dude, you spend all that money, get a 148/149 consistently and don't do all the TM homework? What are you waiting for? My instructor says if you don't do the hw you won't improve, period.
Messages - jd4me
« on: July 06, 2004, 03:12:19 AM »
Thanks Delta Law,
I spoke with the Dir of Admissions and sat in on a class. The instructor was Meg Penrose and she was great. If you get to choose any classes take her. You could tell she loves teaching. She also worked in Texas. I'm from CA and applying to all the UC's and you're right their out-of-state tuition is less than UC's in-state. My only reservations were that the students didn't seem very helpful when I asked a few questions after the class was over and that the student body isn't very diverse. Hope you don't mind if I email you in Sept to see how you like it there or you could send me an email. Good luck.
« on: July 06, 2004, 02:13:10 AM »
I visited OU ls. Actually, it's the only ls I've visited, because I was out that way this past April. If you don't mind me asking, what other schools were on your list and why did you pick OU? Their new library and renovations really make the school look well endowed.
I'm taking the Testmasters course. With RC I think you just have to practice and understand why your answers are wrong. They definitely improve your LG & LR. The course is worth it as long as you do the homework. Good luck.
Since I haven't read any posts on my current dilemma, I thought I'd ask for some advice.
Unlike most of you, I never even thought about going to grad school til this April. Due to a myriad of reasons, my first 2 academic yrs of college took me about 7 actual yrs with intermittent enrollment. While working I took some community college courses to increase productivity at work and just for my own personal interests. I didn't concentrate on grades because they didn't matter to me and I never thought I would go back to earn a Bachelor's. These courses really hurt because I got 2 D's and 1 F. Spring 2003 was my first semester back and I've gotten a 4.0 since. My cum GPA is now 3.47 and rising.
I took the LSAC practice LSAT in the comfort of my own home in May. I got a 154 with about 3 extra minutes added because I didn't turn off the phone ringer. Knowing that the LSAT is going to determine my future for possibly the rest of my life, I borrowed the $1200 I needed for an LSAT prep course. I've already seen a huge improvement and we're only about a third of the way through. Currently, I think I can score about a 158-165, but our next diagnostic isn't til 7/17. After completing the course if I continue to improve, I might be able to score between 168-170, but that's all speculation.

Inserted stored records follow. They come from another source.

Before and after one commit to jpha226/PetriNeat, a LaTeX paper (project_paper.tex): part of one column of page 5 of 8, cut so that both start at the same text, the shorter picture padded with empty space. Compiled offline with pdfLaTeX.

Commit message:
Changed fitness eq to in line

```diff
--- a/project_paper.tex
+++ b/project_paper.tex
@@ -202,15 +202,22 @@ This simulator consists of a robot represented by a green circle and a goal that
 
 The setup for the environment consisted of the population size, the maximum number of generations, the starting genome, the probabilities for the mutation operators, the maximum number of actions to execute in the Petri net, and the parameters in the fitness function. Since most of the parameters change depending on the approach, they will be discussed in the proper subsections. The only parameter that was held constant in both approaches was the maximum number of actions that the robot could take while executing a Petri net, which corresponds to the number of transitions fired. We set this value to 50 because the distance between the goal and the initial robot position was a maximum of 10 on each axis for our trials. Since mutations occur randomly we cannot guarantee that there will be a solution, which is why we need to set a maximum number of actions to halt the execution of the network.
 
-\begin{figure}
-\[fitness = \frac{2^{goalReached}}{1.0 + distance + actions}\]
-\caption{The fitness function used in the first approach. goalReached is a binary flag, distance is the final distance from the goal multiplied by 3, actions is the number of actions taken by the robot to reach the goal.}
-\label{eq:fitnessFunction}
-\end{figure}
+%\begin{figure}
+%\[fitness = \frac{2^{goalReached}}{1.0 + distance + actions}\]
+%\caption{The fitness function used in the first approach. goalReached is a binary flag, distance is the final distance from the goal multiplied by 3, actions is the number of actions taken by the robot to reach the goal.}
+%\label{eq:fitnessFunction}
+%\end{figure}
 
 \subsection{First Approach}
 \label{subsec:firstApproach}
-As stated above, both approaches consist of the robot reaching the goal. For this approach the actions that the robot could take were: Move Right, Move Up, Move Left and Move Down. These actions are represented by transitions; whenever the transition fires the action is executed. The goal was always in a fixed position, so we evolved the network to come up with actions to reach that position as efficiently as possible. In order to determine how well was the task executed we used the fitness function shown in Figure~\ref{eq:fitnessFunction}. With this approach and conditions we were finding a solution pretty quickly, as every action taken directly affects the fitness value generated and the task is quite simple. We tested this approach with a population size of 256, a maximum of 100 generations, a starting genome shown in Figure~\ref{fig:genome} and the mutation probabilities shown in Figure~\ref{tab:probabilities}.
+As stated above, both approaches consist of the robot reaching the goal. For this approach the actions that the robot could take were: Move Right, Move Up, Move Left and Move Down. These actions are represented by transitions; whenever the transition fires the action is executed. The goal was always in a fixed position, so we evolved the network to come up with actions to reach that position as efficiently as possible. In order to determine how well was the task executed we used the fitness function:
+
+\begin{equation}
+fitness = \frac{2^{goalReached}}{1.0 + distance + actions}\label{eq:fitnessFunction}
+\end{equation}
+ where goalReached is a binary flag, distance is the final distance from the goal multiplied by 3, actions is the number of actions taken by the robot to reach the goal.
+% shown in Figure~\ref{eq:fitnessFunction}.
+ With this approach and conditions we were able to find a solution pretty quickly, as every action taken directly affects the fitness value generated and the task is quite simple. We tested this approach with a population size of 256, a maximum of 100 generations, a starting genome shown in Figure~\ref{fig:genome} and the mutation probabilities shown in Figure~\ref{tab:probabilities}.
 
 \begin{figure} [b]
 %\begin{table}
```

My question is I have no idea how admissions will take my unconventional education and life experiences (which is another story). I want to have all my apps (btwn 10-15) done by Sept. 1 to increase my chances of admittance and so I don't have to deal with them during the semester, BUT as you all know the LSAT isn't til Oct. 2 and the results won't be known til Oct. 25. Should I go ahead and drop the grand on all the apps and spend all that time completing them or should I wait for my LSAT score?

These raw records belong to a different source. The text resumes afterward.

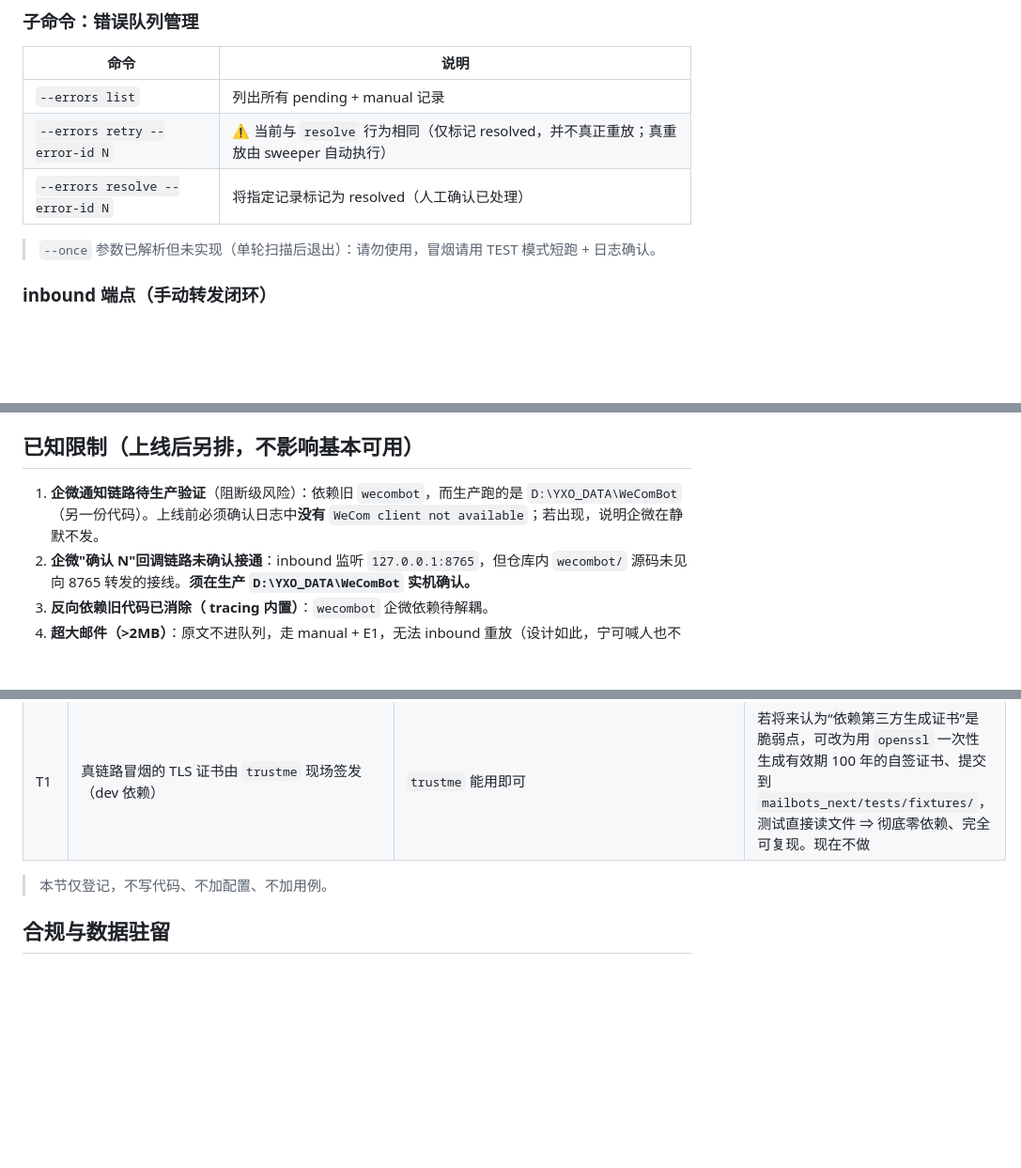
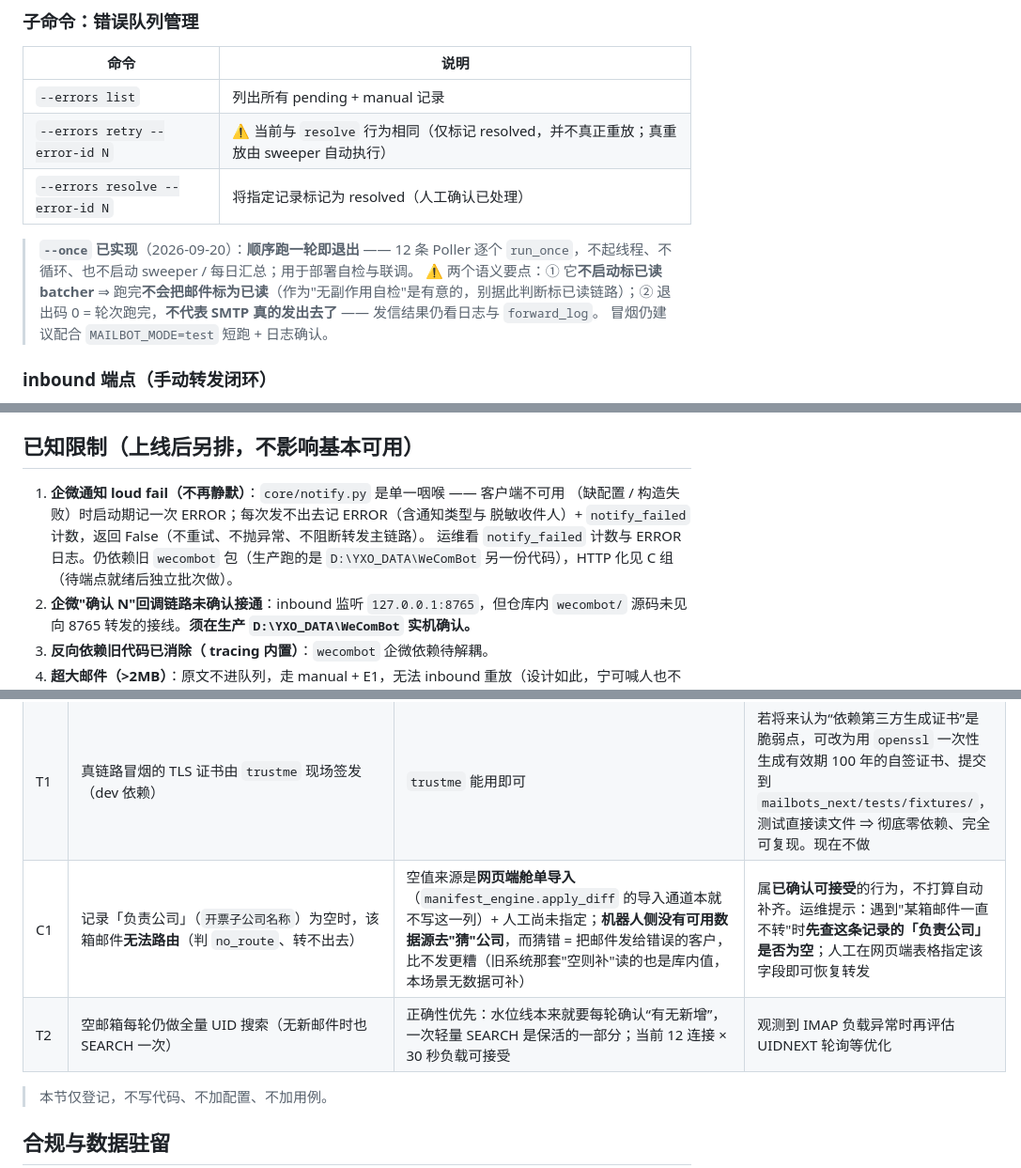
Before and after one commit to roke8x-max/yxo-app, a Markdown page: mailbots_next/README.md, 3 parts joined by grey strips. Shown at 94% size. Rendered like a GitHub page; blank space fills up the shorter version.

Commit message:
docs(mailbots_next): README 同步本轮实现事实（已知限制 1 / C1 / T2 / --once / 解释器）
README 单独成一个 commit：它含 B 组的「已知限制 1」与 D 组的 T2 行，并入任一代码组
都会出现「某组 commit 里没有自己的文档」或「夹着别组内容」，单独提交语义更纯、便于 revert。

- 已知限制 1：企微通知由「静默不发」改为 loud fail（构造失败启动期一次 ERROR；
  每次发不出去 ERROR + notify_failed 计数 + 返回 False，不重试不抛不阻断主链路）；
  仍依赖旧 wecombot 包，HTTP 化路径（C 组）待 WeComBot 端点就绪后另起批次。
- 技术债表登记 C1（负责公司为空 ⇒ 该箱邮件无法路由，属已确认可接受的行为，
  运维提示先查该列）与 T2（空邮箱每轮仍做一次全量 UID 搜索，正确性优先暂不改）。
- --once 由「已解析但未实现、请勿使用」改为「已实现」，并补两个语义要点：
  不启动标已读 batcher ⇒ 跑完不会把邮件标为已读（作为无副作用自检是有意的）；
  退出码 0 只代表轮次跑完，不代表 SMTP 真的发出去了。
- 环境依赖处补「换了一台机器怎么办」：上面那条完整路径是洋的工作机专用，
  其他机器用本机解释器并先自检 sys.executable，装依赖与跑测试必须同一个。

```diff
--- a/mailbots_next/README.md
+++ b/mailbots_next/README.md
@@ -166,7 +167,9 @@ python -m mailbots_next.serve --errors resolve --error-id 123
 | `--errors retry --error-id N` | ⚠️ 当前与 `resolve` 行为相同（仅标记 resolved，并不真正重放；真重放由 sweeper 自动执行） |
 | `--errors resolve --error-id N` | 将指定记录标记为 resolved（人工确认已处理） |
 
-> `--once` 参数已解析但未实现（单轮扫描后退出）：请勿使用，冒烟请用 TEST 模式短跑 + 日志确认。
+> **`--once` 已实现**（2026-09-20）：**顺序跑一轮即退出** —— 12 条 Poller 逐个 `run_once`，不起线程、不循环、也不启动 sweeper / 每日汇总；用于部署自检与联调。
+> ⚠️ 两个语义要点：① 它**不启动标已读 batcher** ⇒ 跑完**不会把邮件标为已读**（作为"无副作用自检"是有意的，别据此判断标已读链路）；② 退出码 0 = 轮次跑完，**不代表 SMTP 真的发出去了** —— 发信结果仍看日志与 `forward_log`。
+> 冒烟仍建议配合 `MAILBOT_MODE=test` 短跑 + 日志确认。
 
 ### inbound 端点（手动转发闭环）
 
@@ -281,9 +284,11 @@ pytest mailbots_next/tests/test_core.py -v
 
 ## 已知限制（上线后另排，不影响基本可用）
 
-1. **企微通知链路待生产验证**（阻断级风险）：依赖旧 `wecombot`，而生产跑的是
-   `D:\YXO_DATA\WeComBot`（另一份代码）。上线前必须确认日志中**没有**
-   `WeCom client not available`；若出现，说明企微在静默不发。
+1. **企微通知 loud fail（不再静默）**：`core/notify.py` 是单一咽喉 —— 客户端不可用
+   （缺配置 / 构造失败）时启动期记一次 ERROR；每次发不出去记 ERROR（含通知类型与
+   脱敏收件人）+ `notify_failed` 计数，返回 False（不重试、不抛异常、不阻断转发主链路）。
+   运维看 `notify_failed` 计数与 ERROR 日志。仍依赖旧 `wecombot` 包（生产跑的是
+   `D:\YXO_DATA\WeComBot` 另一份代码），HTTP 化见 C 组（待端点就绪后独立批次做）。
 2. **企微"确认 N"回调链路未确认接通**：inbound 监听 `127.0.0.1:8765`，但仓库内
    `wecombot/` 源码未见向 8765 转发的接线。**须在生产 `D:\YXO_DATA\WeComBot` 实机确认。**
 3. **反向依赖旧代码已消除（ tracing 内置）**：`wecombot` 企微依赖待解耦。
@@ -303,6 +308,8 @@ pytest mailbots_next/tests/test_core.py -v
 | X1 | `rewrite_xls_filtered()` 重写时丢弃 .xlsm 的宏（改名为 `.xlsx` 并打 WARN） | ① "名字与字节一致"优先级更高——保 `.xlsm` 扩展名却写无宏字节，客户会看到"格式与扩展名不符"警告，比丢宏更糟；② 该函数本就"过滤出本公司行、重写成干净表格"，必然放弃原工作簿全部结构（宏/图表/条件格式）；openpyxl 的 `keep_vba=True` 只在"`.xlsm` 读入再存回 `.xlsm`"时有效，我们存的是 `.xlsx`，用不上；③ 业务链路里上游发的是运单号数据表，根本不含宏；真出现 `.xlsm` 大概率是同事另存时误选格式 | 不是"再做"的问题——若真出现客户依赖宏：正确做法是整封原件不带过滤地转发（放弃"只保留本公司行"），而非"保留宏 + 改内容"。这是业务决策，遇到时停下来问洋；代码层不预留任何开关 |
 | — | `forward_log`/`error_queue`/`bounce_handled` 定期清理 | 已有 `purge_old_dedup`/`purge_old_bounce_handled(90天)`，其余表清理未启用 | 日均 500 封一年约 18 万行时评估清理/归档策略 |
 | T1 | 真链路冒烟的 TLS 证书由 `trustme` 现场签发（dev 依赖） | `trustme` 能用即可 | 若将来认为“依赖第三方生成证书”是脆弱点，可改为用 `openssl` 一次性生成有效期 100 年的自签证书、提交到 `mailbots_next/tests/fixtures/`，测试直接读文件 ⇒ 彻底零依赖、完全可复现。现在不做 |
+| C1 | 记录「负责公司」（`开票子公司名称`）为空时，该箱邮件**无法路由**（判 `no_route`、转不出去） | 空值来源是**网页端舱单导入**（`manifest_engine.apply_diff` 的导入通道本就不写这一列）+ 人工尚未指定；**机器人侧没有可用数据源去"猜"公司**，而猜错 = 把邮件发给错误的客户，比不发更糟（旧系统那套"空则补"读的也是库内值，本场景无数据可补） | 属**已确认可接受**的行为，不打算自动补齐。运维提示：遇到"某箱邮件一直不转"时**先查这条记录的「负责公司」是否为空**；人工在网页端表格指定该字段即可恢复转发 |
+| T2 | 空邮箱每轮仍做全量 UID 搜索（无新邮件时也 SEARCH 一次） | 正确性优先：水位线本来就要每轮确认“有无新增”，一次轻量 SEARCH 是保活的一部分；当前 12 连接 × 30 秒负载可接受 | 观测到 IMAP 负载异常时再评估 UIDNEXT 轮询等优化 |
 
 > 本节仅登记，不写代码、不加配置、不加用例。
 
```
Also changed, not shown: other parts of mailbots_next/README.md (+1 -0 lines).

Btw, I'm 37, female, Asian, and applying to all the UC schools (CA, not CO or CT), some midwest schools (maybe I can get in on diversity), and a couple 3rd tier schools.
Sorry this post is so long, thanks for all your input.